Would you restate each entry word for word, omitting the pictures?

SUPPLIED RECORDS Start Marker

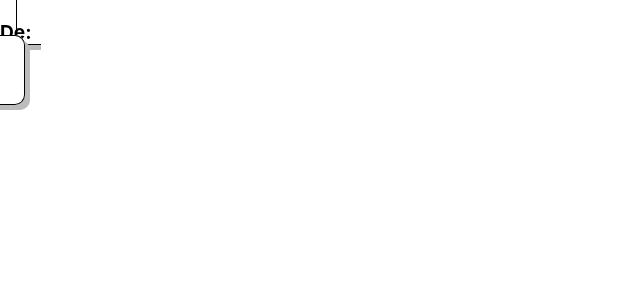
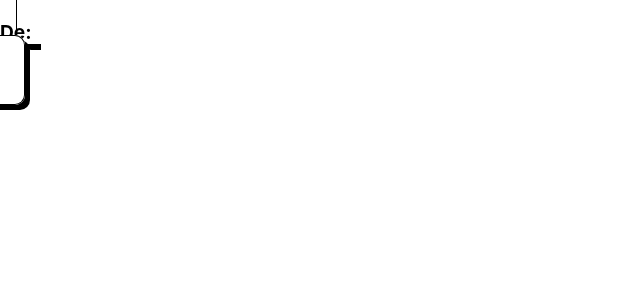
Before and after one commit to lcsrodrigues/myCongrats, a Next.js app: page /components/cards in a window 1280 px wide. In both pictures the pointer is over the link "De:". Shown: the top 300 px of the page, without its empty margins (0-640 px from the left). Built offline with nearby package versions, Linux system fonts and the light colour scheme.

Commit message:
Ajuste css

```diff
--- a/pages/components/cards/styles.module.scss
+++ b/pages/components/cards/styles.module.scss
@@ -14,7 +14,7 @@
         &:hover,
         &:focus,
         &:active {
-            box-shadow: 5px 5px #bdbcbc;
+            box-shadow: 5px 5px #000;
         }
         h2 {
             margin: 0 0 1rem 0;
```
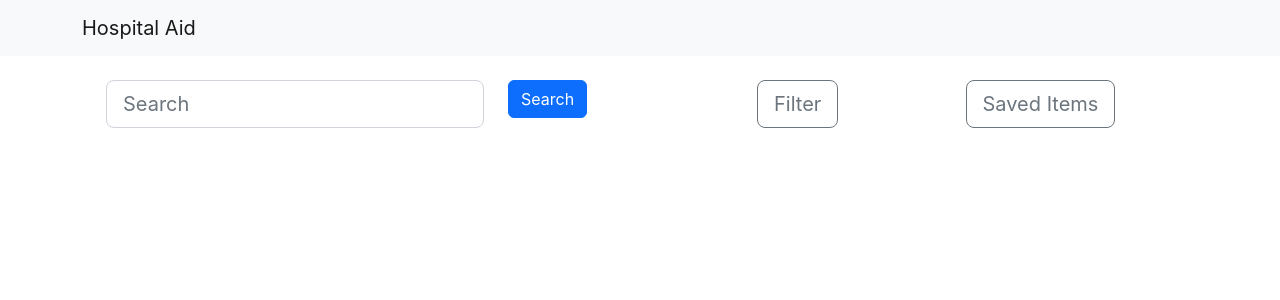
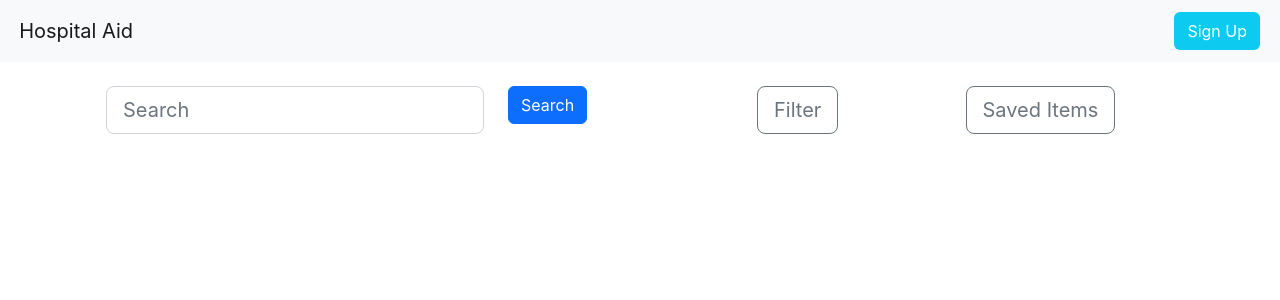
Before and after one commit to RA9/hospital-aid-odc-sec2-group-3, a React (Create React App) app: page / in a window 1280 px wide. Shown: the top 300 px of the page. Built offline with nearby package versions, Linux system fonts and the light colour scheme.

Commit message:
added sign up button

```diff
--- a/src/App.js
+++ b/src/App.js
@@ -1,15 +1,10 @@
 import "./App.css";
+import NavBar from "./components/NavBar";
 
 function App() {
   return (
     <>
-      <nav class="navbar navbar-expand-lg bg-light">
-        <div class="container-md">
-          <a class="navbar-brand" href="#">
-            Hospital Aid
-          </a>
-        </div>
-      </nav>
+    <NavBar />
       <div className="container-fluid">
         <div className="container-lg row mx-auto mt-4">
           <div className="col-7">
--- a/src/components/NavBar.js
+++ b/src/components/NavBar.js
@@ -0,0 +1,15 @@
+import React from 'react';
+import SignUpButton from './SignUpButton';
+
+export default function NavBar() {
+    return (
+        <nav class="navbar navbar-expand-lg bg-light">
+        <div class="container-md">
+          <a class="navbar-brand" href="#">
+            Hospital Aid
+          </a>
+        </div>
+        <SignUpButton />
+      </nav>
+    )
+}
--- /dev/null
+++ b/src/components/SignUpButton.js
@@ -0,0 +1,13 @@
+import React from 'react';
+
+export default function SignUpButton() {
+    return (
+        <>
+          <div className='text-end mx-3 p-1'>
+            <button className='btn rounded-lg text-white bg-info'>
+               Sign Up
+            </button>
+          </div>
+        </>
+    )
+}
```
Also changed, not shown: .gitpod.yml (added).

SUPPLIED RECORDS End Marker

RESPONSE TO THE EXERCISE:
Before and after one commit to lcsrodrigues/myCongrats, a Next.js app: page /components/cards in a window 1280 px wide. In both pictures the pointer is over the link "De:". Shown: the top 300 px of the page, without its empty margins (0-640 px from the left). Built offline with nearby package versions, Linux system fonts and the light colour scheme.

Commit message:
Ajuste css

```diff
--- a/pages/components/cards/styles.module.scss
+++ b/pages/components/cards/styles.module.scss
@@ -14,7 +14,7 @@
         &:hover,
         &:focus,
         &:active {
-            box-shadow: 5px 5px #bdbcbc;
+            box-shadow: 5px 5px #000;
         }
         h2 {
             margin: 0 0 1rem 0;
```
Before and after one commit to RA9/hospital-aid-odc-sec2-group-3, a React (Create React App) app: page / in a window 1280 px wide. Shown: the top 300 px of the page. Built offline with nearby package versions, Linux system fonts and the light colour scheme.

Commit message:
added sign up button

```diff
--- a/src/App.js
+++ b/src/App.js
@@ -1,15 +1,10 @@
 import "./App.css";
+import NavBar from "./components/NavBar";
 
 function App() {
   return (
     <>
-      <nav class="navbar navbar-expand-lg bg-light">
-        <div class="container-md">
-          <a class="navbar-brand" href="#">
-            Hospital Aid
-          </a>
-        </div>
-      </nav>
+    <NavBar />
       <div className="container-fluid">
         <div className="container-lg row mx-auto mt-4">
           <div className="col-7">
--- a/src/components/NavBar.js
+++ b/src/components/NavBar.js
@@ -0,0 +1,15 @@
+import React from 'react';
+import SignUpButton from './SignUpButton';
+
+export default function NavBar() {
+    return (
+        <nav class="navbar navbar-expand-lg bg-light">
+        <div class="container-md">
+          <a class="navbar-brand" href="#">
+            Hospital Aid
+          </a>
+        </div>
+        <SignUpButton />
+      </nav>
+    )
+}
--- /dev/null
+++ b/src/components/SignUpButton.js
@@ -0,0 +1,13 @@
+import React from 'react';
+
+export default function SignUpButton() {
+    return (
+        <>
+          <div className='text-end mx-3 p-1'>
+            <button className='btn rounded-lg text-white bg-info'>
+               Sign Up
+            </button>
+          </div>
+        </>
+    )
+}
```
Also changed, not shown: .gitpod.yml (added).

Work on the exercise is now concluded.